Read through the lines below for the string "changed" and copy each one that has it.

[Items listed in a dataset]
※ ※ ※

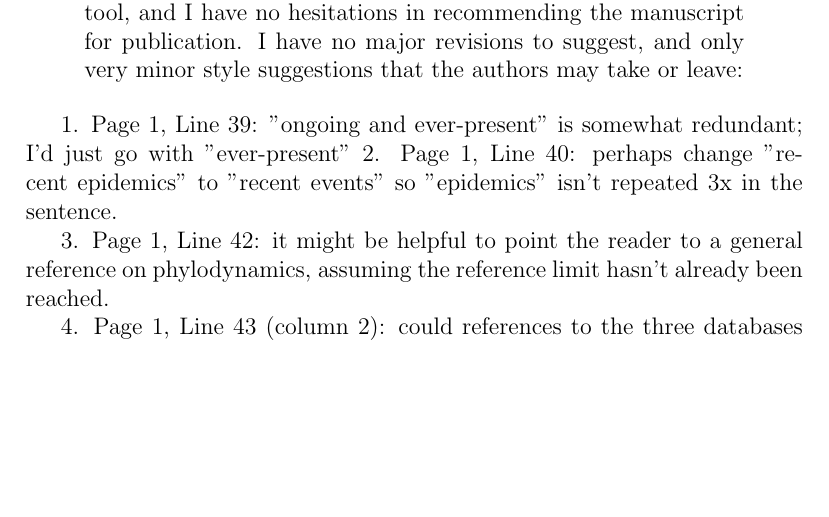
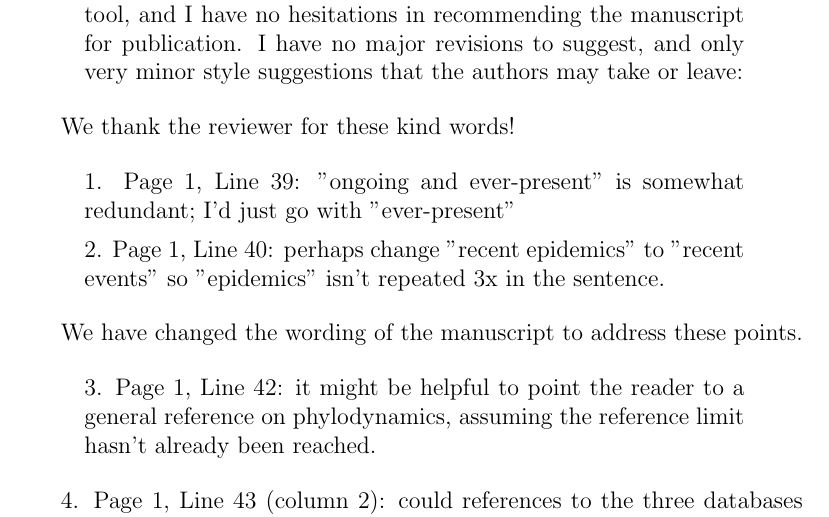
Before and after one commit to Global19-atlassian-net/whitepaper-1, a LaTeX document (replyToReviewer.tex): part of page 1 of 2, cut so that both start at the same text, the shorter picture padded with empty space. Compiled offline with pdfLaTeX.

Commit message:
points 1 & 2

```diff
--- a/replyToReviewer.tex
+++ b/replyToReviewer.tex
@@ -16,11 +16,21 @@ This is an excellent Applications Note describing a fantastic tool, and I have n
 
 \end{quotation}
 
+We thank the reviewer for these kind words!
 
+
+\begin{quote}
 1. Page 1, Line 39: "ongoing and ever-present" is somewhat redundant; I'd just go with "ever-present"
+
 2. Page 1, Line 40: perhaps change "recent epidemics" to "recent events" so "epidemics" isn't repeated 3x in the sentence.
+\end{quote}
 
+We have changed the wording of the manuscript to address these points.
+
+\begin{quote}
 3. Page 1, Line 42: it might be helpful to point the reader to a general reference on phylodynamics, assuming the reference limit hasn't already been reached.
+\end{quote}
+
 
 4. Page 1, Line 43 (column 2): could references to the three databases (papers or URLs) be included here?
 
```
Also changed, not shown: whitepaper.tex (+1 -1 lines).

※ ※ ※

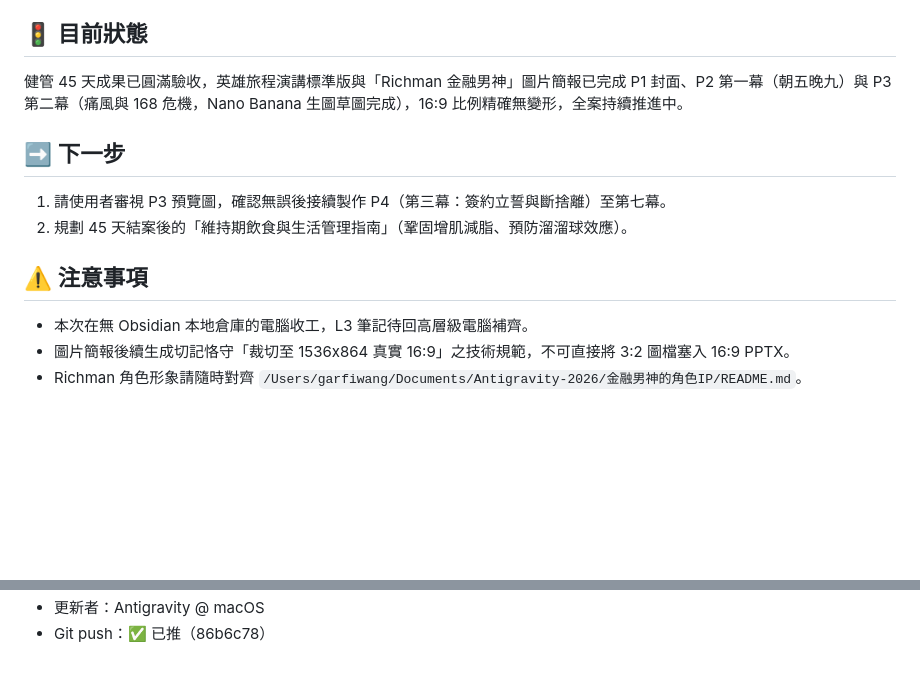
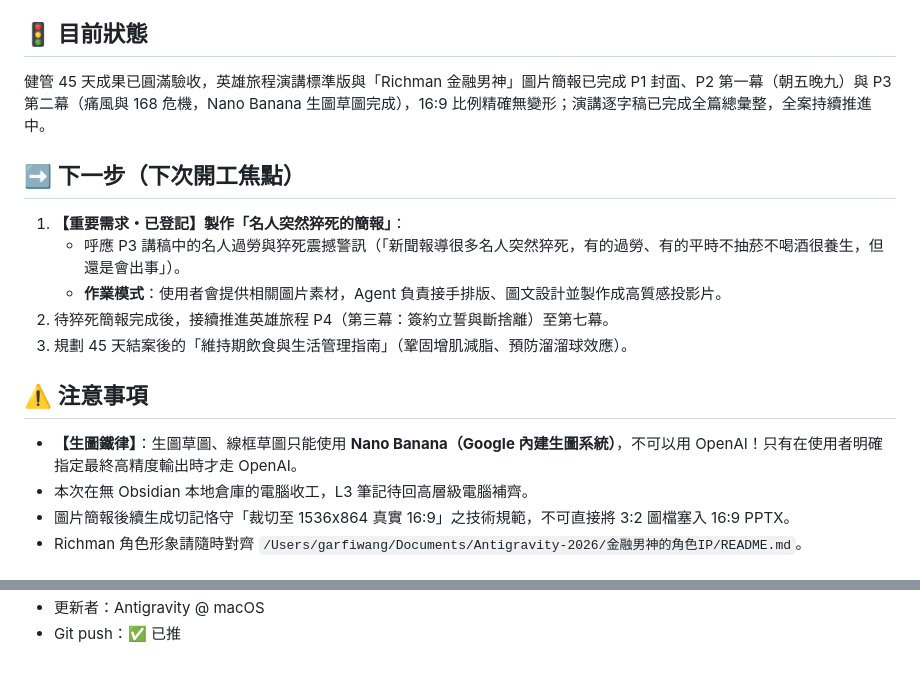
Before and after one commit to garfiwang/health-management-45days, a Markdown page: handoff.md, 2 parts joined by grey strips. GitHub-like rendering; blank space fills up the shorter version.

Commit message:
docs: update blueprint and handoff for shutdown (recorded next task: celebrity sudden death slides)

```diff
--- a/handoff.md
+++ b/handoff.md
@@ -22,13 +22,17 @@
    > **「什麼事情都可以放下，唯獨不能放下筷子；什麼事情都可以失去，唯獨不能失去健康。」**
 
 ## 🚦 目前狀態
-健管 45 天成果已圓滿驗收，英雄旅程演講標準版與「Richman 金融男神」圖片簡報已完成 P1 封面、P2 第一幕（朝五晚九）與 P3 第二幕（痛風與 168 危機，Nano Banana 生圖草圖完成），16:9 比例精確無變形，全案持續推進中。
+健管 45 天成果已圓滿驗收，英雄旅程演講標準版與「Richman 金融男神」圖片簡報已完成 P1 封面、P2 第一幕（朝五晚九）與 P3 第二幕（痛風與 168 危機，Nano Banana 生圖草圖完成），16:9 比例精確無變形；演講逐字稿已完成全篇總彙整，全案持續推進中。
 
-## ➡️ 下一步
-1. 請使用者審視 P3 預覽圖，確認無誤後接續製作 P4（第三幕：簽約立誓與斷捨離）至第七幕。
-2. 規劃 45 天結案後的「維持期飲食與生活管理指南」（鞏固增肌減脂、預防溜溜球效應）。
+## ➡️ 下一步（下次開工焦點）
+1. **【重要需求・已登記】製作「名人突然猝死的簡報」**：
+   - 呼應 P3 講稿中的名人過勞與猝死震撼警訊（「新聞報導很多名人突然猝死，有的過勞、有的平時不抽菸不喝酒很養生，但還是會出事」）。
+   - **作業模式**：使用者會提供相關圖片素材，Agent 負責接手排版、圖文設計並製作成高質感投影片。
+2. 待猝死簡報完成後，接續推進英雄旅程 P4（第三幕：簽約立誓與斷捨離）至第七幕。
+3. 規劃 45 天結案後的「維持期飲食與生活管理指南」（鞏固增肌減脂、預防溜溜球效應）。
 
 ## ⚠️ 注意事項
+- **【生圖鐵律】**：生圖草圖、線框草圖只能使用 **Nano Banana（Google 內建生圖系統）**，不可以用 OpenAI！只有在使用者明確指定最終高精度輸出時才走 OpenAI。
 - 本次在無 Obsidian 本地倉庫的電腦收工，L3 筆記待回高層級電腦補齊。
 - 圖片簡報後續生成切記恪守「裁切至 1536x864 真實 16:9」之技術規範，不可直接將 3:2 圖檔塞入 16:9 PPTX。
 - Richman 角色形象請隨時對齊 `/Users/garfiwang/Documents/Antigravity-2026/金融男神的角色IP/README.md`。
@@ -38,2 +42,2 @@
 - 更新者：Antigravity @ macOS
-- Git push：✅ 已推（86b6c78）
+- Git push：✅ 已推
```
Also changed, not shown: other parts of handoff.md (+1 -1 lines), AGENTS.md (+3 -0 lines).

※ ※ ※

** WRITTEN SOLUTION **
+We have changed the wording of the manuscript to address these points.
Also changed, not shown: whitepaper.tex (+1 -1 lines).
Also changed, not shown: other parts of handoff.md (+1 -1 lines), AGENTS.md (+3 -0 lines).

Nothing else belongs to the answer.